**The records**
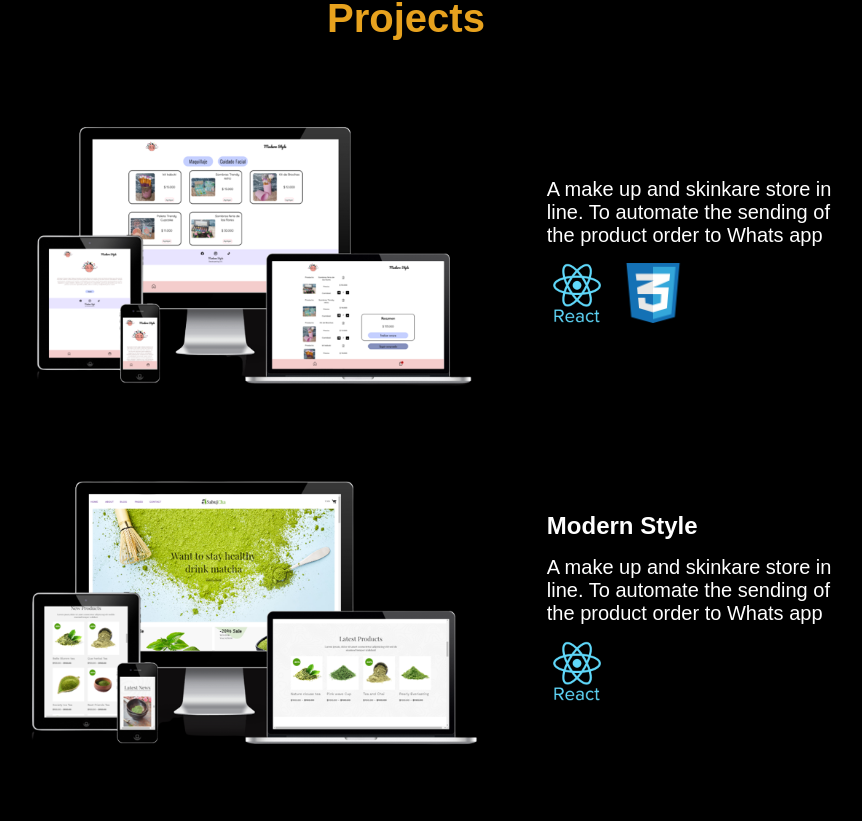
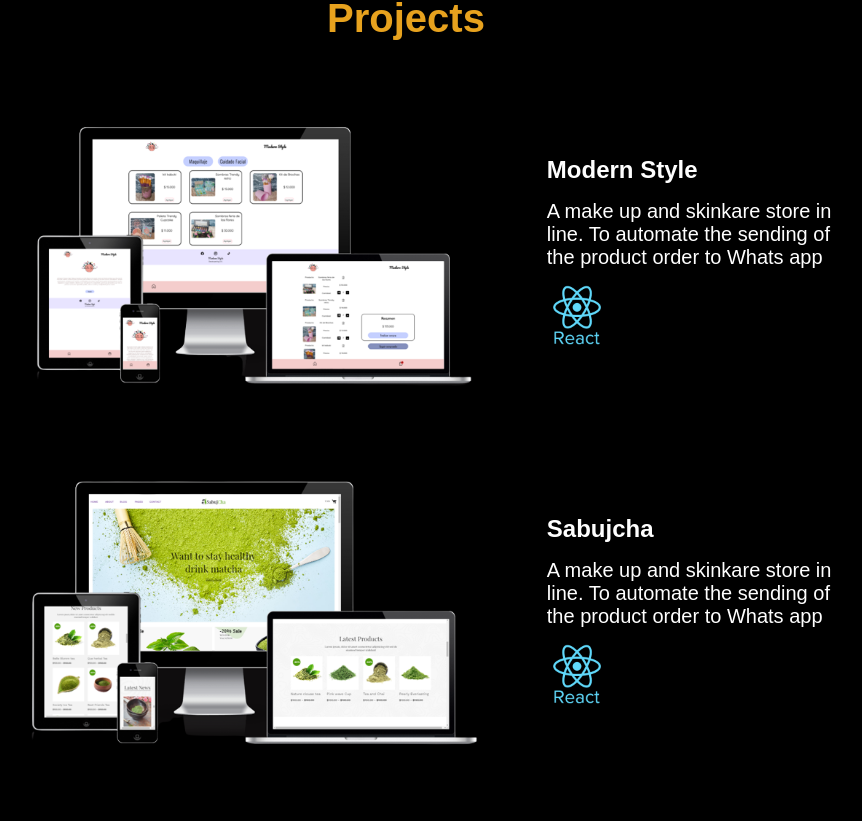
Before and after one commit to dericksaa/Portafolio-, a React (Create React App) app: page / in a window 1280 px wide. Shown: the part 2239-3060 px from the top of the page, without its empty margins (234-1096 px from the left). Built offline with nearby package versions, Linux system fonts and the light colour scheme; a web font is replaced by a local one.

Commit message:
render en proyectos

```diff
--- /dev/null
+++ b/src/Components/ProjectCard.jsx
@@ -0,0 +1,23 @@
+import React from 'react'
+
+
+const ProjectCard = ({data}) => {
+
+let {id, img, title, parraf, tec, link} = data
+
+  return (
+
+    <div className='cardProject'>
+          <a target='_blank' href={link}><img className='AnimationImg' src={img} alt="" /></a>
+      <div className='AnimationText'>
+        <h3>{title}</h3>
+        <p>{parraf}</p>
+        <div className='technologies'>
+        <img src={tec} alt="" />
+        </div>
+      </div>
+    </div>
+  )
+}
+
+export default ProjectCard
--- /dev/null
+++ b/src/Components/ProjectData.js
@@ -0,0 +1,15 @@
+import react from '../Images/reactlogo.png'
+import ModernStyle from '../Images/modernstyle1.png'
+import sabujchga from '../Images/sabujcha.png'
+import css from '../Images/logocss.png'
+
+const ProjectDat = [
+    {id:1, img:ModernStyle, title:'Modern Style', parraf:'A make up and skinkare store in line. To automate the sending of the product order to Whats app',
+    tec:react, link:"https://modern-style.vercel.app/"},
+    {id:2, img:sabujchga, title:'Sabujcha', parraf:'A make up and skinkare store in line. To automate the sending of the product order to Whats app',
+    tec:react, link:"https://sabujcha.vercel.app/"},
+    {id:3, img:sabujchga, title:'Sabujcha', parraf:'A make up and skinkare store in line. To automate the sending of the product order to Whats app',
+    tec:react, link:"https://sabujcha.vercel.app/"},
+]
+
+export {ProjectDat}
--- a/src/Components/Projects.jsx
+++ b/src/Components/Projects.jsx
@@ -2,10 +2,9 @@ import React, { useEffect } from 'react'
 import {gsap} from 'gsap'
 import ScrollTrigger from 'gsap/ScrollTrigger'
 import '../Components/projects.css'
-import sabujchga from '../Images/sabujcha.png'
-import ModernStyle from '../Images/modernstyle1.png'
-import react from '../Images/reactlogo.png'
-import css from '../Images/logocss.png'
+import ProjectCard from './ProjectCard'
+import {ProjectDat} from './ProjectData'
+
 
 const Projects = () => {
 
@@ -22,7 +21,7 @@ const Projects = () => {
         duration:2.5,
         delay:1,
         scrollTrigger:{
-          trigger:'.projects',
+          trigger:'.cardProject',
           toggleActions:'restart',
         }
         });
@@ -41,7 +40,7 @@ const Projects = () => {
           duration:2.5,
           delay:0.5,
           scrollTrigger:{
-            trigger:'.projects',
+            trigger:'.cardProject',
             toggleActions:'restart',
           }
         });
@@ -50,31 +49,11 @@ const Projects = () => {
   return (
     <div className='projects' id='projex'>
         <h2>Projects</h2>
-        <div className='cardProject'>
-          <a target='_blank' href="https://modern-style.vercel.app/"><img className='AnimationImg' src={ModernStyle} alt="" /></a>
-            <div className='AnimationText'>
-                <p> A make up and skinkare store in line.
-                    To automate the sending of the product
-                    order to Whats app</p>
-                <div className='technologies'>
-                <img src={react} alt="" />
-                <img src={css} alt="" />
-                </div>
-            </div>
-        </div>
-
-        <div className='cardProject cardreverse'>
-            <img className='AnimationImg' src={sabujchga} alt="" />
-            <div className='AnimationText'>
-                <h3>Modern Style</h3>
-                <p> A make up and skinkare store in line.
-                    To automate the sending of the product
-                    order to Whats app</p>
-                <div className='technologies'>
-                <img src={react} alt="" />
-                </div>
-            </div>
-        </div>
+        <>
+            {ProjectDat.map(item=>(
+              <ProjectCard key={item.id} data={item}/>
+            ))}
+        </>
     </div>
   )
 }
```
Also changed, not shown: src/Components/projects.css (+7 -1 lines).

**Work task**
Without any pictures, output the entries above exactly as they appear.

**Finished task**
Before and after one commit to dericksaa/Portafolio-, a React (Create React App) app: page / in a window 1280 px wide. Shown: the part 2239-3060 px from the top of the page, without its empty margins (234-1096 px from the left). Built offline with nearby package versions, Linux system fonts and the light colour scheme; a web font is replaced by a local one.

Commit message:
render en proyectos

```diff
--- /dev/null
+++ b/src/Components/ProjectCard.jsx
@@ -0,0 +1,23 @@
+import React from 'react'
+
+
+const ProjectCard = ({data}) => {
+
+let {id, img, title, parraf, tec, link} = data
+
+  return (
+
+    <div className='cardProject'>
+          <a target='_blank' href={link}><img className='AnimationImg' src={img} alt="" /></a>
+      <div className='AnimationText'>
+        <h3>{title}</h3>
+        <p>{parraf}</p>
+        <div className='technologies'>
+        <img src={tec} alt="" />
+        </div>
+      </div>
+    </div>
+  )
+}
+
+export default ProjectCard
--- /dev/null
+++ b/src/Components/ProjectData.js
@@ -0,0 +1,15 @@
+import react from '../Images/reactlogo.png'
+import ModernStyle from '../Images/modernstyle1.png'
+import sabujchga from '../Images/sabujcha.png'
+import css from '../Images/logocss.png'
+
+const ProjectDat = [
+    {id:1, img:ModernStyle, title:'Modern Style', parraf:'A make up and skinkare store in line. To automate the sending of the product order to Whats app',
+    tec:react, link:"https://modern-style.vercel.app/"},
+    {id:2, img:sabujchga, title:'Sabujcha', parraf:'A make up and skinkare store in line. To automate the sending of the product order to Whats app',
+    tec:react, link:"https://sabujcha.vercel.app/"},
+    {id:3, img:sabujchga, title:'Sabujcha', parraf:'A make up and skinkare store in line. To automate the sending of the product order to Whats app',
+    tec:react, link:"https://sabujcha.vercel.app/"},
+]
+
+export {ProjectDat}
--- a/src/Components/Projects.jsx
+++ b/src/Components/Projects.jsx
@@ -2,10 +2,9 @@ import React, { useEffect } from 'react'
 import {gsap} from 'gsap'
 import ScrollTrigger from 'gsap/ScrollTrigger'
 import '../Components/projects.css'
-import sabujchga from '../Images/sabujcha.png'
-import ModernStyle from '../Images/modernstyle1.png'
-import react from '../Images/reactlogo.png'
-import css from '../Images/logocss.png'
+import ProjectCard from './ProjectCard'
+import {ProjectDat} from './ProjectData'
+
 
 const Projects = () => {
 
@@ -22,7 +21,7 @@ const Projects = () => {
         duration:2.5,
         delay:1,
         scrollTrigger:{
-          trigger:'.projects',
+          trigger:'.cardProject',
           toggleActions:'restart',
         }
         });
@@ -41,7 +40,7 @@ const Projects = () => {
           duration:2.5,
           delay:0.5,
           scrollTrigger:{
-            trigger:'.projects',
+            trigger:'.cardProject',
             toggleActions:'restart',
           }
         });
@@ -50,31 +49,11 @@ const Projects = () => {
   return (
     <div className='projects' id='projex'>
         <h2>Projects</h2>
-        <div className='cardProject'>
-          <a target='_blank' href="https://modern-style.vercel.app/"><img className='AnimationImg' src={ModernStyle} alt="" /></a>
-            <div className='AnimationText'>
-                <p> A make up and skinkare store in line.
-                    To automate the sending of the product
-                    order to Whats app</p>
-                <div className='technologies'>
-                <img src={react} alt="" />
-                <img src={css} alt="" />
-                </div>
-            </div>
-        </div>
-
-        <div className='cardProject cardreverse'>
-            <img className='AnimationImg' src={sabujchga} alt="" />
-            <div className='AnimationText'>
-                <h3>Modern Style</h3>
-                <p> A make up and skinkare store in line.
-                    To automate the sending of the product
-                    order to Whats app</p>
-                <div className='technologies'>
-                <img src={react} alt="" />
-                </div>
-            </div>
-        </div>
+        <>
+            {ProjectDat.map(item=>(
+              <ProjectCard key={item.id} data={item}/>
+            ))}
+        </>
     </div>
   )
 }
```
Also changed, not shown: src/Components/projects.css (+7 -1 lines).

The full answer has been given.